Over the past few decades, their members have increased to nearly 3 million, and they have wielded great power in the labor market and politics. However, two of the larger unions, the KCTU and the Federation of Korean Trade Unions do not represent the labor force as a whole. The unionization rate stands at only 14 percent out of the nation’s total workforce. There is a strong tendency towards only the voices of powerful unions such as large corporations being reflected. The people outside of the unions, or 86 percent of the work force, refer to the workers inside as the “noble union.”
Han Seok-ho, secretary-general of the Jeon Tae-il Foundation and a former member of the Korean Confederation of Trade Unions, said at a recent meeting, “The public is not taking our side. Labor outside the fence is angry about the labor inside the fence.”
War carries on
The police announced on March 9 that they had conducted a special crackdown on illegal acts of violence at construction sites across the country for about three months from December. As a result, 2,863 people were caught and 102 of them were sent to the prosecution.
The police said that 2,153 people were caught extorting money or valuables in the name of extra wages, accounting for 75 percent of the total.

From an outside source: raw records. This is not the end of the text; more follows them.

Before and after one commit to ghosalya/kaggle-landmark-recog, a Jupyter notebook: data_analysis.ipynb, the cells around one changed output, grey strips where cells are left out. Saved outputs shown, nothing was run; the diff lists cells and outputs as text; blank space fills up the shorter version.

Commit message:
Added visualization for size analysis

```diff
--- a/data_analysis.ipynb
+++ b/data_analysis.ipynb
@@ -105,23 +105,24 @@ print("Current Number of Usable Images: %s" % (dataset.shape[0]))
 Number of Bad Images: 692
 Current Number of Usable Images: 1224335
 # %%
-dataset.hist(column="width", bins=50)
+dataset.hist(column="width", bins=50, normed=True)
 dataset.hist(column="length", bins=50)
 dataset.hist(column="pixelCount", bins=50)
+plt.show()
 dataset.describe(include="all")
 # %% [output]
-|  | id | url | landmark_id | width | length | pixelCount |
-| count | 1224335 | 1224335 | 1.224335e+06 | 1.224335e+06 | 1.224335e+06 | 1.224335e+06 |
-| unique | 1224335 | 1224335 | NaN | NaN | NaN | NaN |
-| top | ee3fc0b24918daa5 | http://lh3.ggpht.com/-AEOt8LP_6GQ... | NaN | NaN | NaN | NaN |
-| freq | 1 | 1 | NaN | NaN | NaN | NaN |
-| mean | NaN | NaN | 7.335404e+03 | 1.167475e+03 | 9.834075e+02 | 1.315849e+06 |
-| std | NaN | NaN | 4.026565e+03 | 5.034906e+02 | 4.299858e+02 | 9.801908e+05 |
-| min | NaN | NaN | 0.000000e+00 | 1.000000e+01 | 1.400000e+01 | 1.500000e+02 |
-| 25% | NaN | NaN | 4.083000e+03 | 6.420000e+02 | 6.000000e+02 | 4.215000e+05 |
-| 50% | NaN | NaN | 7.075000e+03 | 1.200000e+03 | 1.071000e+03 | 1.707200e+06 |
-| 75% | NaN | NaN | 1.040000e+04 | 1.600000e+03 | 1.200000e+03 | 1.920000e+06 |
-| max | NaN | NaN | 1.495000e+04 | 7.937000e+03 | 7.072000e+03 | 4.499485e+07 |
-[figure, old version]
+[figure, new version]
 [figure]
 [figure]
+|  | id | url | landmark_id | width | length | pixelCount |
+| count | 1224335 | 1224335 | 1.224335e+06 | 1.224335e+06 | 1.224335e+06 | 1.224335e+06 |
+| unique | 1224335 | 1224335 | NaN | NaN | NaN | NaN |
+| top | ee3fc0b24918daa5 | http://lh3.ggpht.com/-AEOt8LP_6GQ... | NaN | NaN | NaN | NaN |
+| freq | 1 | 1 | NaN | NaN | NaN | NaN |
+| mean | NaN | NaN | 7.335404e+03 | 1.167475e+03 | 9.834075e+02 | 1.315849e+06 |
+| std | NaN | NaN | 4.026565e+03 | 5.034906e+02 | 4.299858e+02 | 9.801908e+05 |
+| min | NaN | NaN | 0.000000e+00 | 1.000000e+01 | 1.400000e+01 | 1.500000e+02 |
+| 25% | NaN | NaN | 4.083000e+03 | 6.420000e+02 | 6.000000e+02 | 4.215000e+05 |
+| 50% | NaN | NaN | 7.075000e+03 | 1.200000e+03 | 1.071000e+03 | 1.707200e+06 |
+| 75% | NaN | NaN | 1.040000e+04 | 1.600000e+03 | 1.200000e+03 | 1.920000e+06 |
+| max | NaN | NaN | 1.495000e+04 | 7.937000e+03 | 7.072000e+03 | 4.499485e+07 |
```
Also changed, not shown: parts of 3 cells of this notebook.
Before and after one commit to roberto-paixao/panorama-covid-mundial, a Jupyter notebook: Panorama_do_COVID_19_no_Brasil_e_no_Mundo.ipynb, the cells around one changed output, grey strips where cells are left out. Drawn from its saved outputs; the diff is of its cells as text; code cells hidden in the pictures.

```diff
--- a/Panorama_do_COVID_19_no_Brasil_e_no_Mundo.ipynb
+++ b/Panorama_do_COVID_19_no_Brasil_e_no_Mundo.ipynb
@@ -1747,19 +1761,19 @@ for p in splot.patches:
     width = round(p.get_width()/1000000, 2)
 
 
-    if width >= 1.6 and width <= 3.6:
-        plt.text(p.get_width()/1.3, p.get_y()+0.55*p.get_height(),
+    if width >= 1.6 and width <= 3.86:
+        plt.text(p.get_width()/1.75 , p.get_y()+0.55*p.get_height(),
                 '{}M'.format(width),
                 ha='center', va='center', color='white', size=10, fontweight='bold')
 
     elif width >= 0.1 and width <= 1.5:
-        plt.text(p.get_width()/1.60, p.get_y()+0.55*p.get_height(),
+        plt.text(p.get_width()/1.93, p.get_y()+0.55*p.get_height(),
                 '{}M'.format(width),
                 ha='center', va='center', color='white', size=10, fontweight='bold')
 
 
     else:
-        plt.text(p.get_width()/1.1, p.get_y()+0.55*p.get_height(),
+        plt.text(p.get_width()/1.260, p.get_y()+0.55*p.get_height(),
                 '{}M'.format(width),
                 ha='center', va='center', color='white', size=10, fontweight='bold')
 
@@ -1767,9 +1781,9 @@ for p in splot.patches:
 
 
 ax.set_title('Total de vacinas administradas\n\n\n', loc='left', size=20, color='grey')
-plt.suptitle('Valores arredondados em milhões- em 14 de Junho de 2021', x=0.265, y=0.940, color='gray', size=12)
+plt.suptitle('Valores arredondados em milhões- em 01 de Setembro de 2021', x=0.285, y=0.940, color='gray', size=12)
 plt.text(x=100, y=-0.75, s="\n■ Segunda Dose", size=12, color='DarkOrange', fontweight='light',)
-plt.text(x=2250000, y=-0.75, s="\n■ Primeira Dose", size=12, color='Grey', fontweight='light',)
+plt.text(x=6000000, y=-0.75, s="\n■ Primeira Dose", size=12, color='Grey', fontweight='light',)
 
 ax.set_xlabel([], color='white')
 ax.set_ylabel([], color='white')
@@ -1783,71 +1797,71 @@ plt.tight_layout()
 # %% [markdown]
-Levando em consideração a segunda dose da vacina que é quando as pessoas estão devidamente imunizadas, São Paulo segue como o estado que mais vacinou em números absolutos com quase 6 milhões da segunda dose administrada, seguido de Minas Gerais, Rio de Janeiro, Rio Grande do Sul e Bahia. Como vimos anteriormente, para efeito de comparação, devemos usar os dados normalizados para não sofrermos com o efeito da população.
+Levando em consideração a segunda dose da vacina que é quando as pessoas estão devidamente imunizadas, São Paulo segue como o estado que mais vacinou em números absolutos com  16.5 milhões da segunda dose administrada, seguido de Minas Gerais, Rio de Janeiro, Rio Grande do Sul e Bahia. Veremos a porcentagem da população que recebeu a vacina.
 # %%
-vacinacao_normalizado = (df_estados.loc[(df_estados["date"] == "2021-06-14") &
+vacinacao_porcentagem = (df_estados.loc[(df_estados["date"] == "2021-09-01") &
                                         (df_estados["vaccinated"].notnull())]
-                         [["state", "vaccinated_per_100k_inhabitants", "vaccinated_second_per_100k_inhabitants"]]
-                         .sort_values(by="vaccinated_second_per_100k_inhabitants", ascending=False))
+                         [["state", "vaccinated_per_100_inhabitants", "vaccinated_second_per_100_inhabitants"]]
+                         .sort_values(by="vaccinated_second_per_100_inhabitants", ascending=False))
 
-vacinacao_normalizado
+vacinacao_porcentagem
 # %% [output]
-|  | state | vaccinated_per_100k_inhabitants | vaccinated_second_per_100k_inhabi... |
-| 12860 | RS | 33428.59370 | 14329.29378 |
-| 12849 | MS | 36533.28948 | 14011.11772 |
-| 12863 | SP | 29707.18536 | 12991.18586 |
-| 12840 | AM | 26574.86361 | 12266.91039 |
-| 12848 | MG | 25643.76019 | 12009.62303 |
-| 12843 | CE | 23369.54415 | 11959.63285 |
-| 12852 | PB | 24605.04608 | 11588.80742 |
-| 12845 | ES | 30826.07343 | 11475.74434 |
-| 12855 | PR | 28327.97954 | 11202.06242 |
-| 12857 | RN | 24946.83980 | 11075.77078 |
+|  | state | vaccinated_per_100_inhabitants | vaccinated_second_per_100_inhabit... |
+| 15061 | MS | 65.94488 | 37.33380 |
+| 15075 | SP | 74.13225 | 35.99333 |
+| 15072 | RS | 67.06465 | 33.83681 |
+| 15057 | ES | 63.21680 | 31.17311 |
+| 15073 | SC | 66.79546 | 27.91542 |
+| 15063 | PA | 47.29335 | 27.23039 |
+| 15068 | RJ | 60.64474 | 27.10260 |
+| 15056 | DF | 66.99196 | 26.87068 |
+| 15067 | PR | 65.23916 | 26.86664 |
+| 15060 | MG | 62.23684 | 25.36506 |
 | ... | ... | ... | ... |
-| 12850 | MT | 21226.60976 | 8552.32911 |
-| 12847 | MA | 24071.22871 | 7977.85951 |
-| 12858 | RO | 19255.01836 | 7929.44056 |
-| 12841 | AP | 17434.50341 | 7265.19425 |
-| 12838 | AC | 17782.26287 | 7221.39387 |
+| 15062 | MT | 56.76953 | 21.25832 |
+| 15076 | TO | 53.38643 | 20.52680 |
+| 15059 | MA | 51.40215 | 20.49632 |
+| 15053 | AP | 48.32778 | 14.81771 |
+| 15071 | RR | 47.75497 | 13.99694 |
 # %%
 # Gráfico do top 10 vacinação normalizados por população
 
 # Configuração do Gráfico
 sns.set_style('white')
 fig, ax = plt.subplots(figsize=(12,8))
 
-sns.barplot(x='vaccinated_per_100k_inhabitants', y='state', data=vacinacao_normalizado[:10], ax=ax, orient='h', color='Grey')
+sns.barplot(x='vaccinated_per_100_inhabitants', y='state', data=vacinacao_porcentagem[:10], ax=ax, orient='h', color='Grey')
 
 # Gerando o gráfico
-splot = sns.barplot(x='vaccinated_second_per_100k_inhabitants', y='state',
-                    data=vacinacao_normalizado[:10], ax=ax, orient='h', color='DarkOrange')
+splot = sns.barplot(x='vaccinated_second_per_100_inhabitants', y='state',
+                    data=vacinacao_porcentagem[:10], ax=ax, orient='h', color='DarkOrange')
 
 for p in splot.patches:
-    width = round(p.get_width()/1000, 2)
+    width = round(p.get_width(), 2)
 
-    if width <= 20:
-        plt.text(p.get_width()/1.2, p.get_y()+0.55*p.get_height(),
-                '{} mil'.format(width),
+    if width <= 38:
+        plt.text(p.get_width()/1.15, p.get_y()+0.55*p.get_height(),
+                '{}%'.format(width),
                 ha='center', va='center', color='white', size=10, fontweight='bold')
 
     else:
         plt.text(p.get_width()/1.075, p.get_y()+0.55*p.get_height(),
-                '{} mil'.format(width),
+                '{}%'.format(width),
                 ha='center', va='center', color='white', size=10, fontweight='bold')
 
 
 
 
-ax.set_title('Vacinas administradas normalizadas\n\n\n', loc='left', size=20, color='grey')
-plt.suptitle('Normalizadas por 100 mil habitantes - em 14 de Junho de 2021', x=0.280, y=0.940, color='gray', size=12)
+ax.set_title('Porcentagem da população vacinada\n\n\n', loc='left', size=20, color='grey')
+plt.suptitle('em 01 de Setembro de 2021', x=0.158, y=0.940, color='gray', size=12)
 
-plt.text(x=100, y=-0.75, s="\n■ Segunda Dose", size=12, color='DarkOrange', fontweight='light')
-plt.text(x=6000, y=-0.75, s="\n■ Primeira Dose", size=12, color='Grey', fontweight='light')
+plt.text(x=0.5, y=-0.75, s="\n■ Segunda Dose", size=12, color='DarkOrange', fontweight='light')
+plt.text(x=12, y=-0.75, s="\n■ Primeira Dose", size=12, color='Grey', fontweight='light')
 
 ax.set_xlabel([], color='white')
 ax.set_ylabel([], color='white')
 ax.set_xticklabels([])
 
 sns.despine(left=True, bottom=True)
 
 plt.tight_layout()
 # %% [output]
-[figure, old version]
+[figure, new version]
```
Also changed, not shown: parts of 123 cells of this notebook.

In addition, there were 302 cases of obstruction of work and 284 cases of hiring union members and forcing them to use equipment which accounted for 11 percent and 10 percent, respectively.
The labor unions are also preparing to fight back against the Yoon government.
The KCTU has announced a general uprising in May and a general strike in July.
On Feb. 28, members of the construction union from across the country organized a large-scale rally in downtown Seoul to protest the government's "war on labor unions" at construction sites. According to the police, the event drew around 15,000 people from seven branches under the construction union of the KCTU, who gathered in front of the Seoul Government Complex near Gwanghwamun. The attendees held a pre-resolution meeting and wore red headbands bearing the message "unite, struggle."
During the rally, Yoon Jeong-hyeok, who heads the metal union of the KCTU, addressed the crowd and criticized the Yoon government over its poor treatment of the construction union. He called on the attendees to unite and fight to protect the KTCU and to strive for victory for the workers. The head of the metal union also chanted slogans such as "We can't continue living like this, let's turn the world upside down."
Kim Jong-ho, who heads the Daegu-Gyeongbuk regional headquarters, also criticized the government's handling of construction sites. He claimed that during a time when illegal multi-level operations were rampant, the government failed to comprehend what was happening on the sites and instead had workers come to Gwanghwamun. Kim suggested that the transportation and labor ministers should have worked at the construction sites for over a year to gain a better understanding of the situation.
Lee Heung-seok, a union leader, claims that safety accidents and large-scale accidents have decreased thanks to the union's efforts. "The government does not recognize the benefits of this union and exaggerates the violence on the ground," he said.
Experts suggest that the government should approach its efforts to eliminate illegal practices in the construction industry with more care and sensitivity.
“Yoon’s push for cracking down on the union has significance,” said Choi Myeong-ki, an industrial field professor at the Human Resources Development Service of Korea.
“But if it is too extreme, it may not match the reality,” he said. “If the government only beats the unions without understanding the situation on the construction sites, it might harm subcontractors who are struggling between large companies and unions.”